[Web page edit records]
»»

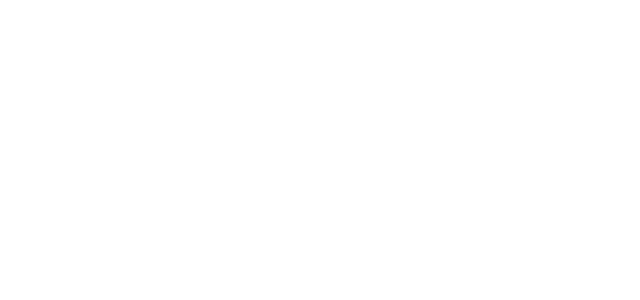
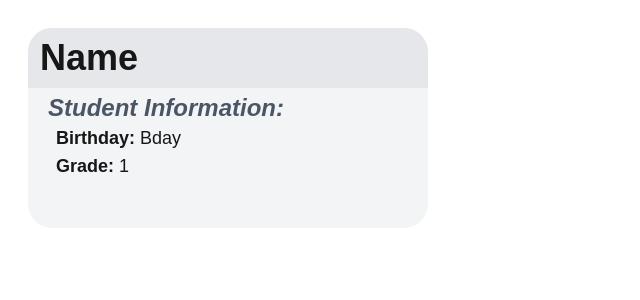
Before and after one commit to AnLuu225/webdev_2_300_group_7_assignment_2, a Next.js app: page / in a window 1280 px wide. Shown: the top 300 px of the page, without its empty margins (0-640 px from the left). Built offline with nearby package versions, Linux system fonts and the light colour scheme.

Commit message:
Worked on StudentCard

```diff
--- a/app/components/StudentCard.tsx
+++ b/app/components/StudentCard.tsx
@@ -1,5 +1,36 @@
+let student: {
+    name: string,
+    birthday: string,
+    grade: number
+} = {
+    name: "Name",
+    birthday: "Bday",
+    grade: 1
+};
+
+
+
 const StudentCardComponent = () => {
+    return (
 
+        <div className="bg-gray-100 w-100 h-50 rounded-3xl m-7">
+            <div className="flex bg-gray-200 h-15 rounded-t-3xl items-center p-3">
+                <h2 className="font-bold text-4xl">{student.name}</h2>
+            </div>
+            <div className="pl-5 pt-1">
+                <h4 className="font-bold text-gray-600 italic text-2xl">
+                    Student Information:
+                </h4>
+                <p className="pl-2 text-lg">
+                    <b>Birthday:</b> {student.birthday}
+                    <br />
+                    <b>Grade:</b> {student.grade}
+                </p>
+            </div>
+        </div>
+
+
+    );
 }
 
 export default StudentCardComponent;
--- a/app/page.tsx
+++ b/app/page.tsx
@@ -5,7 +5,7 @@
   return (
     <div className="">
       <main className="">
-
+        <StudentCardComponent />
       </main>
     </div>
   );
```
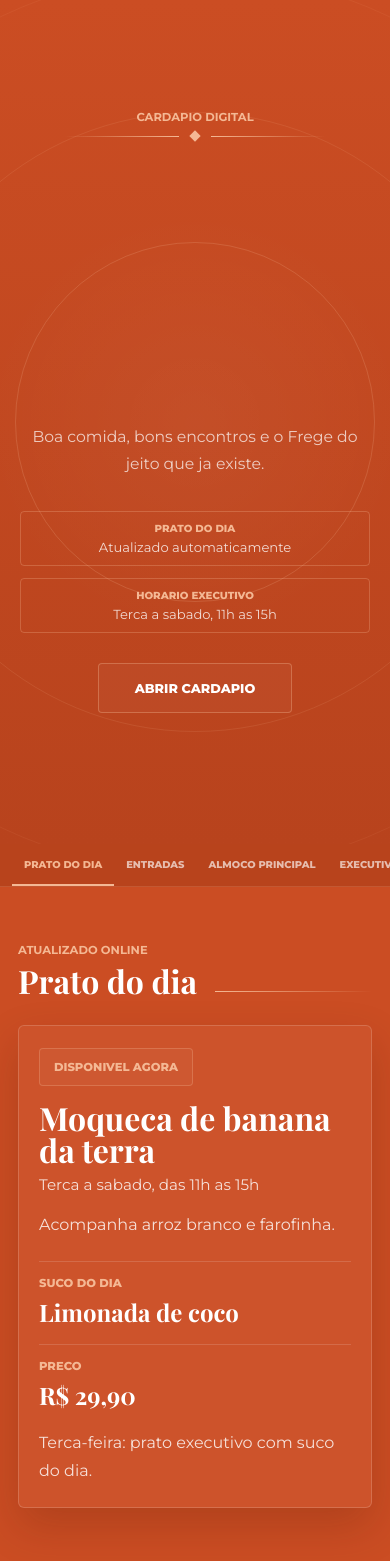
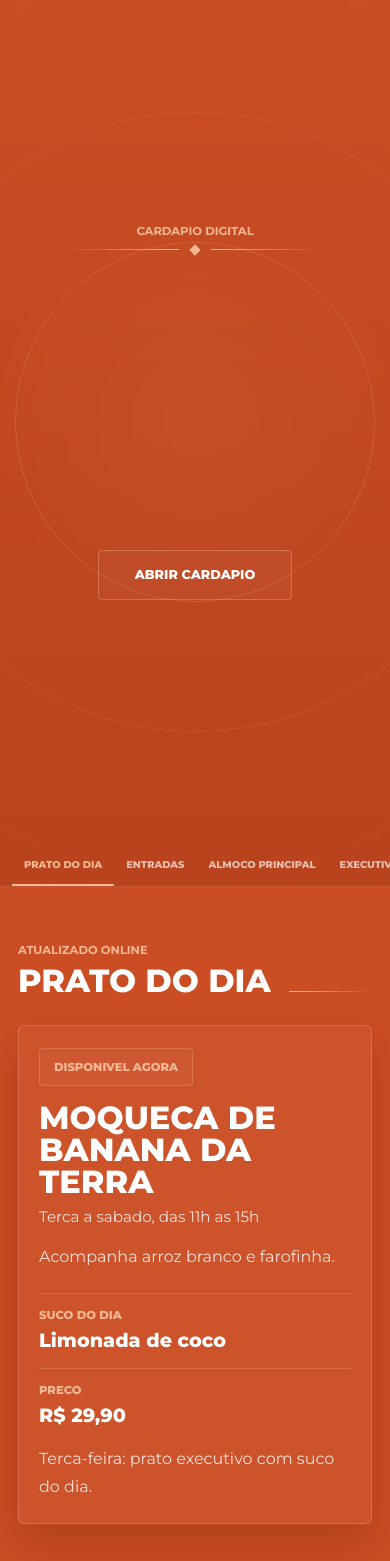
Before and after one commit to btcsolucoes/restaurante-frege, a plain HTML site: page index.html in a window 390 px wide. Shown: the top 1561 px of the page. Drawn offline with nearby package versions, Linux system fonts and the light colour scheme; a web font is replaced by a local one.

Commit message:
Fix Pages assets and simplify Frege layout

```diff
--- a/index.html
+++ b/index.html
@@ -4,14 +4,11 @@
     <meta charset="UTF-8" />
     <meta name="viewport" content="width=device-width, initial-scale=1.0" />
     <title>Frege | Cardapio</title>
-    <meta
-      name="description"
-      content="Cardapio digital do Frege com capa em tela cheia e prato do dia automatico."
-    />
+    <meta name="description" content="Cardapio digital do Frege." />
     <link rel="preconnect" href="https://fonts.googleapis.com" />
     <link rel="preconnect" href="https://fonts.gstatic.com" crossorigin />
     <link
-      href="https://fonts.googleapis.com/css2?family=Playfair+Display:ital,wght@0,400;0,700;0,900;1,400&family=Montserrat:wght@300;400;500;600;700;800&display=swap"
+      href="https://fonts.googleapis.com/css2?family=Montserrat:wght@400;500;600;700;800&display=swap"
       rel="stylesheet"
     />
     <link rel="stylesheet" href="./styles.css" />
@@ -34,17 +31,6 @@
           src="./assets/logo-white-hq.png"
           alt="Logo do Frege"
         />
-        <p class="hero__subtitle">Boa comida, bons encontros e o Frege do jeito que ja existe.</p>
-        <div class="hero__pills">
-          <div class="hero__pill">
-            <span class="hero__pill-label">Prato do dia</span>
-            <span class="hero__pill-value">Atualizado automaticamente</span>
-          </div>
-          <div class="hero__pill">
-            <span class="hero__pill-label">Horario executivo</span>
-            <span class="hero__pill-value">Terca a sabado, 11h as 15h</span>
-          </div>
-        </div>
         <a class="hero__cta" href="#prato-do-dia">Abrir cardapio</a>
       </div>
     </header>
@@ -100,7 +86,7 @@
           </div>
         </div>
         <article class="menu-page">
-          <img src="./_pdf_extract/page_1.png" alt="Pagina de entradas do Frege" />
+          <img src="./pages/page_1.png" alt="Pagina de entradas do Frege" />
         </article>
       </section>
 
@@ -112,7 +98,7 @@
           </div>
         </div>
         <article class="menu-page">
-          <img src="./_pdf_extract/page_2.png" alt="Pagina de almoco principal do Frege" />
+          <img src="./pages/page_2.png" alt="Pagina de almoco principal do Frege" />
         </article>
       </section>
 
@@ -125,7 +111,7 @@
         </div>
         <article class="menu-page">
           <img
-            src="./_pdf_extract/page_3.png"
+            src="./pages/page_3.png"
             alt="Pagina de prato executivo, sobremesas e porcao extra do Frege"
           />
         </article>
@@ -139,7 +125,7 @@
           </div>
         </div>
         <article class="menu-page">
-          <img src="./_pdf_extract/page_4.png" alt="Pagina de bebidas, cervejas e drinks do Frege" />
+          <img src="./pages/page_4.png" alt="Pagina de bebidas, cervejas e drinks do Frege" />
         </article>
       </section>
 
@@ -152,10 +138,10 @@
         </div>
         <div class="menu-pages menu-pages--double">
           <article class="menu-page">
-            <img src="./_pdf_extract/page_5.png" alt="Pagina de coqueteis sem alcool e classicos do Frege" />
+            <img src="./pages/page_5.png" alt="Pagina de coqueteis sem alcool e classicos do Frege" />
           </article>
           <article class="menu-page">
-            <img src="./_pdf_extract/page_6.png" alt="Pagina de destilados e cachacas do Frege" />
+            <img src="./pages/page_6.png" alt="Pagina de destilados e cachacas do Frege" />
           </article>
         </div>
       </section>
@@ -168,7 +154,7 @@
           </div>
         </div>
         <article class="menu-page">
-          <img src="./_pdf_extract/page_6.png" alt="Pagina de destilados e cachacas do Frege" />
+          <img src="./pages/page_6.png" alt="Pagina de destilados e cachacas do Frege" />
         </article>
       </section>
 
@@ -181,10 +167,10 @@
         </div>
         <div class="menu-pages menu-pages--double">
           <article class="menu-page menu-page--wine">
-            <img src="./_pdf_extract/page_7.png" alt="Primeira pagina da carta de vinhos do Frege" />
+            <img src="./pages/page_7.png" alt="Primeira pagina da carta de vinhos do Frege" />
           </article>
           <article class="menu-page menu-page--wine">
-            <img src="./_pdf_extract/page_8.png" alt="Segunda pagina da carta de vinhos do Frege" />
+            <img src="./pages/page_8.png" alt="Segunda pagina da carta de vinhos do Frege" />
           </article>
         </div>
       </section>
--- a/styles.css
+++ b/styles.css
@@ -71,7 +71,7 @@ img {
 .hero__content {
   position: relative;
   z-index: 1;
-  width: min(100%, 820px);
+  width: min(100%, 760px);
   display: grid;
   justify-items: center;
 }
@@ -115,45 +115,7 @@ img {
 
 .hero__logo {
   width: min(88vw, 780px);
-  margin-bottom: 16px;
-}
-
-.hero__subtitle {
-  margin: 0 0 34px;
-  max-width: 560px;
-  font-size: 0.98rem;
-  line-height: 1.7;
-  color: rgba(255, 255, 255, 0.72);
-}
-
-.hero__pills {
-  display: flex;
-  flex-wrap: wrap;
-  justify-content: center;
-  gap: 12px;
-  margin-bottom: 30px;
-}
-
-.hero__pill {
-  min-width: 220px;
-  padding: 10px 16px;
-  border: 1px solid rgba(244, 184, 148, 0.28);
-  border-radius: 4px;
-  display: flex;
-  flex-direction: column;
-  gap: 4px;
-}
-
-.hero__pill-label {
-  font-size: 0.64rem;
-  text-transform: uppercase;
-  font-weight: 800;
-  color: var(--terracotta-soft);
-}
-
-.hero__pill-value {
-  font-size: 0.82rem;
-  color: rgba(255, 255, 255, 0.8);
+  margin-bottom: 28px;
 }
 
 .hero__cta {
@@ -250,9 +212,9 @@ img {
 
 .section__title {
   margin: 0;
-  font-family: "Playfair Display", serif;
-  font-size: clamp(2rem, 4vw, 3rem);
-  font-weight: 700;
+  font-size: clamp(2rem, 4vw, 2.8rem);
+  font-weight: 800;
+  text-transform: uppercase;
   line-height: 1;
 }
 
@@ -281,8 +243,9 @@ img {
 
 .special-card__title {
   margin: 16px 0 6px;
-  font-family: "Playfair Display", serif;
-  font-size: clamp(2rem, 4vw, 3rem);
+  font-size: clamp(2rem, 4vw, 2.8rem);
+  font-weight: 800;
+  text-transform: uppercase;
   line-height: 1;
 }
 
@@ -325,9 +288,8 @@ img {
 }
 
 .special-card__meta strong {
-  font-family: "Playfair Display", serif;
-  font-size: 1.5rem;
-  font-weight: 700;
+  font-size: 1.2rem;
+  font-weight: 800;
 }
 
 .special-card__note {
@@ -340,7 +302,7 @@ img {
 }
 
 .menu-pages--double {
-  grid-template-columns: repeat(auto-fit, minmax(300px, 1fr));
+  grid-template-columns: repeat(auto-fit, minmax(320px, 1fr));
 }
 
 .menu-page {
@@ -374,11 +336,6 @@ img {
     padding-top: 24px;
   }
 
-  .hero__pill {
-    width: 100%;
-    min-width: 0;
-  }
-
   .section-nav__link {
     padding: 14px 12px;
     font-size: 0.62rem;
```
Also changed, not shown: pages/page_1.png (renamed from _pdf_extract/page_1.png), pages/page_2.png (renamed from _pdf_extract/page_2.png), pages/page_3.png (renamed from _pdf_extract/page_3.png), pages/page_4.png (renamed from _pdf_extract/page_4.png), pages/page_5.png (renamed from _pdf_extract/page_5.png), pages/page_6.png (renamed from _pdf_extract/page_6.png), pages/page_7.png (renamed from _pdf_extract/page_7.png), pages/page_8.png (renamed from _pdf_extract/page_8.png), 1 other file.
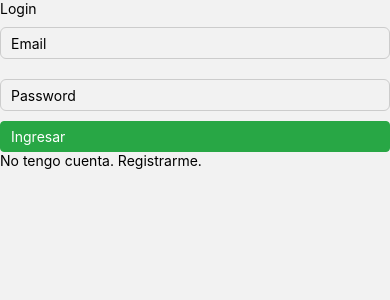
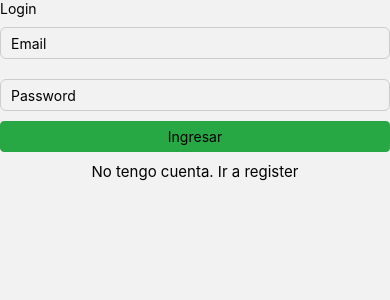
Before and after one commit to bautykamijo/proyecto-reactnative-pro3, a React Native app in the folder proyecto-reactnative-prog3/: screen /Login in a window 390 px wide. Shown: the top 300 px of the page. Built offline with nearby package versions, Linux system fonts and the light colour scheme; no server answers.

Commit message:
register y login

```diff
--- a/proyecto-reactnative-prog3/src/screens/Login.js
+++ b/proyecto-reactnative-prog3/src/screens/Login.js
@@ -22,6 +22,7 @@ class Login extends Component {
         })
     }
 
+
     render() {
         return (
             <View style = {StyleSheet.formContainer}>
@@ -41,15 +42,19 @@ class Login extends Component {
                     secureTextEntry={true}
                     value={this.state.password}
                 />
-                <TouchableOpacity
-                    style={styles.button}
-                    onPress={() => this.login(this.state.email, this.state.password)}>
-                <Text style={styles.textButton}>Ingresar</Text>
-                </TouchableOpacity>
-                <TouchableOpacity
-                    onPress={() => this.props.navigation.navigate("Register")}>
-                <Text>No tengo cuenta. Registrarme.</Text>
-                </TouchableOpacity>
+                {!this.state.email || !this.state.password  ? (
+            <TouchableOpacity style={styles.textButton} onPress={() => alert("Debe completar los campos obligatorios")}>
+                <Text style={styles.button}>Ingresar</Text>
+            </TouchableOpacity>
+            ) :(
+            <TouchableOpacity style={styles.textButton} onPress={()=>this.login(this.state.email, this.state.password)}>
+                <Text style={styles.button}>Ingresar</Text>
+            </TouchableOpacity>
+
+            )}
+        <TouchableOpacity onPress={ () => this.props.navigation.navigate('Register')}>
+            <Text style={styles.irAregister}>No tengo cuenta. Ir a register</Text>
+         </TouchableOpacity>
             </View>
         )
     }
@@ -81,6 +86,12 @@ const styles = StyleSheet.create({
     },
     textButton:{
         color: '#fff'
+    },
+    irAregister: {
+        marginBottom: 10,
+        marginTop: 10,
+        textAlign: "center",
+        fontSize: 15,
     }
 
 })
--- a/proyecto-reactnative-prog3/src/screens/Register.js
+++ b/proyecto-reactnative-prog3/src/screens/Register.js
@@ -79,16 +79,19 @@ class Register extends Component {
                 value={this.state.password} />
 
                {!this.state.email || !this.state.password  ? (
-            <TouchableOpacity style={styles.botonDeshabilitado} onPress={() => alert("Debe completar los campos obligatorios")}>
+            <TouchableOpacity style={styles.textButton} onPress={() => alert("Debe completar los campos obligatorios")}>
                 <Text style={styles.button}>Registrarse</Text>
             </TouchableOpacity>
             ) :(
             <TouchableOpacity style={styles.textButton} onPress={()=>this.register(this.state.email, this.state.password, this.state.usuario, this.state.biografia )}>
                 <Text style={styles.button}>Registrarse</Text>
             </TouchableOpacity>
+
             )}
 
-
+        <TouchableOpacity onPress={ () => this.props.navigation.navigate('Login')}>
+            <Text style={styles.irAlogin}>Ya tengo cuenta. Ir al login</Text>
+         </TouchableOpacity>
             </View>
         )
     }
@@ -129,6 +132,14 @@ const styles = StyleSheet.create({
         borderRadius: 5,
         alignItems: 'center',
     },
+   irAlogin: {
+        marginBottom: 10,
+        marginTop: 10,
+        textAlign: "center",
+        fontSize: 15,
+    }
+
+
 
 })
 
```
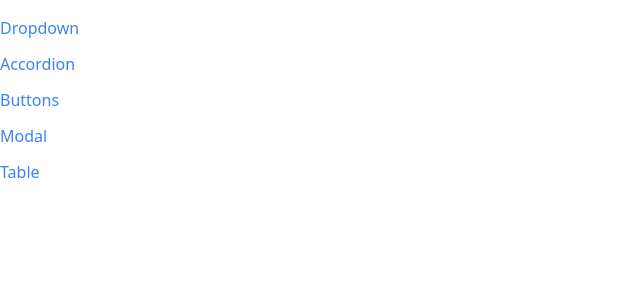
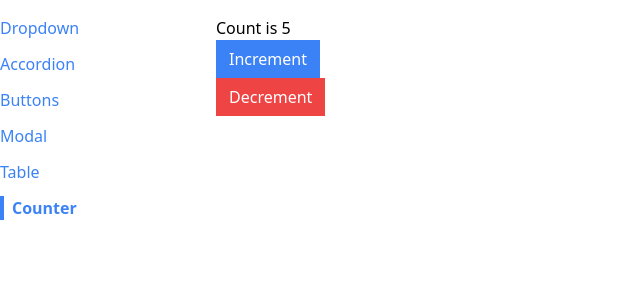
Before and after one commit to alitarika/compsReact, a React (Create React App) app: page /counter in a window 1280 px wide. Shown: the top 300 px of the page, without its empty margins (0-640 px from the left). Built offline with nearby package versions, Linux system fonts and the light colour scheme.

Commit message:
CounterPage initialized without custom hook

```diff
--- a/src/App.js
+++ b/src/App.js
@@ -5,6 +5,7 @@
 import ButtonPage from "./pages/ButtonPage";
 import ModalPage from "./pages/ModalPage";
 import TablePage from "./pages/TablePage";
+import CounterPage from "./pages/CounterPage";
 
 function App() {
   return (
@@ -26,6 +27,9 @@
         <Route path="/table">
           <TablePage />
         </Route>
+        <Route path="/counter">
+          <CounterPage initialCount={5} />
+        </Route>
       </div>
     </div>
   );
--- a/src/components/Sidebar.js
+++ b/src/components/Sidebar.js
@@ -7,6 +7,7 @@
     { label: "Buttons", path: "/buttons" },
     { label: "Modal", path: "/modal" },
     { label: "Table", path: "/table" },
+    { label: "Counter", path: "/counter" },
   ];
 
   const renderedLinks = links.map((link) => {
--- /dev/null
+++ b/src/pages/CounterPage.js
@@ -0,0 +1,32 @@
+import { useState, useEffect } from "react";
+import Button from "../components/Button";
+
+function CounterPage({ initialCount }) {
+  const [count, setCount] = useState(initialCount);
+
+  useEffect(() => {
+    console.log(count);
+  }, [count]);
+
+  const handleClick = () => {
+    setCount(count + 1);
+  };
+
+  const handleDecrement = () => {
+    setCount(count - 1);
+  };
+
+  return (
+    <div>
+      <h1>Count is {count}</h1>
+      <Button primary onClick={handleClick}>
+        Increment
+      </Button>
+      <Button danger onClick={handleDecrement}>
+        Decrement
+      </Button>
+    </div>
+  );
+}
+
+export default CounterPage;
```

««

# Your assignment:
Tally the lines of the data that hold the string "components". Answer with the number and nothing more.

# Answer section:
5